→ **REQUIRED WORK**:
Output every line below exactly.

───── SUPPLIED ENTRIES

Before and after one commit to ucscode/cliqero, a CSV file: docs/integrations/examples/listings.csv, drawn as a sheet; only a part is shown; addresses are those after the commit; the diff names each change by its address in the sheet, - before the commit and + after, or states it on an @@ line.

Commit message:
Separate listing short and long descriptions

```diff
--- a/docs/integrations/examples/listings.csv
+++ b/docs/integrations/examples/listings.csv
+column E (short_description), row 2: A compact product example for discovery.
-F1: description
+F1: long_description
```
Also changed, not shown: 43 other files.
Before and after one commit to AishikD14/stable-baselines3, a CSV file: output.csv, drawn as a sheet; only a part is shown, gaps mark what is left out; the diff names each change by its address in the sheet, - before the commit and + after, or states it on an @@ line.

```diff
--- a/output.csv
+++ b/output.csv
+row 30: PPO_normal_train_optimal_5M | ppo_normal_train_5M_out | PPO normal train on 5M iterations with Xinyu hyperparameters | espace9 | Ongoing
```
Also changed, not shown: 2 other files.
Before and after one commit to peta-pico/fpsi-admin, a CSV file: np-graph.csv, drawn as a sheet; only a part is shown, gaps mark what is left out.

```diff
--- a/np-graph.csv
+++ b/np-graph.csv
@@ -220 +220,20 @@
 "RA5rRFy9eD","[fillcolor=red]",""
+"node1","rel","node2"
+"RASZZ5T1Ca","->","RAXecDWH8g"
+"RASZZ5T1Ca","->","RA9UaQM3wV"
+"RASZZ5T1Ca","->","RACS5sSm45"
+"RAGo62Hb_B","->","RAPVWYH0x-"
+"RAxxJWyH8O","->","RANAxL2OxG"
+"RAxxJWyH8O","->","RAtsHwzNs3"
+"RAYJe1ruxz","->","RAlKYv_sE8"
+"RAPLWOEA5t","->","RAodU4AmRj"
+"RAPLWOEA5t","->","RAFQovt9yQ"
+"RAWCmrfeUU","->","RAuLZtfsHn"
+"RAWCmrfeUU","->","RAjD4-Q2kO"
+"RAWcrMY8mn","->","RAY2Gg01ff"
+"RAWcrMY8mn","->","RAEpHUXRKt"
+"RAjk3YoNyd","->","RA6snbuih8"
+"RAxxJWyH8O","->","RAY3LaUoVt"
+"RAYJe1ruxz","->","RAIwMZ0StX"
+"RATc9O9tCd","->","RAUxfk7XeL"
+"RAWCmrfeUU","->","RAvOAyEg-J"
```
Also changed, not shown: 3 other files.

──────────

→ **REPLY TO THE TASK**:
Before and after one commit to ucscode/cliqero, a CSV file: docs/integrations/examples/listings.csv, drawn as a sheet; only a part is shown; addresses are those after the commit; the diff names each change by its address in the sheet, - before the commit and + after, or states it on an @@ line.

Commit message:
Separate listing short and long descriptions

```diff
--- a/docs/integrations/examples/listings.csv
+++ b/docs/integrations/examples/listings.csv
+column E (short_description), row 2: A compact product example for discovery.
-F1: description
+F1: long_description
```
Also changed, not shown: 43 other files.
Before and after one commit to AishikD14/stable-baselines3, a CSV file: output.csv, drawn as a sheet; only a part is shown, gaps mark what is left out; the diff names each change by its address in the sheet, - before the commit and + after, or states it on an @@ line.

```diff
--- a/output.csv
+++ b/output.csv
+row 30: PPO_normal_train_optimal_5M | ppo_normal_train_5M_out | PPO normal train on 5M iterations with Xinyu hyperparameters | espace9 | Ongoing
```
Also changed, not shown: 2 other files.
Before and after one commit to peta-pico/fpsi-admin, a CSV file: np-graph.csv, drawn as a sheet; only a part is shown, gaps mark what is left out.

```diff
--- a/np-graph.csv
+++ b/np-graph.csv
@@ -220 +220,20 @@
 "RA5rRFy9eD","[fillcolor=red]",""
+"node1","rel","node2"
+"RASZZ5T1Ca","->","RAXecDWH8g"
+"RASZZ5T1Ca","->","RA9UaQM3wV"
+"RASZZ5T1Ca","->","RACS5sSm45"
+"RAGo62Hb_B","->","RAPVWYH0x-"
+"RAxxJWyH8O","->","RANAxL2OxG"
+"RAxxJWyH8O","->","RAtsHwzNs3"
+"RAYJe1ruxz","->","RAlKYv_sE8"
+"RAPLWOEA5t","->","RAodU4AmRj"
+"RAPLWOEA5t","->","RAFQovt9yQ"
+"RAWCmrfeUU","->","RAuLZtfsHn"
+"RAWCmrfeUU","->","RAjD4-Q2kO"
+"RAWcrMY8mn","->","RAY2Gg01ff"
+"RAWcrMY8mn","->","RAEpHUXRKt"
+"RAjk3YoNyd","->","RA6snbuih8"
+"RAxxJWyH8O","->","RAY3LaUoVt"
+"RAYJe1ruxz","->","RAIwMZ0StX"
+"RATc9O9tCd","->","RAUxfk7XeL"
+"RAWCmrfeUU","->","RAvOAyEg-J"
```
Also changed, not shown: 3 other files.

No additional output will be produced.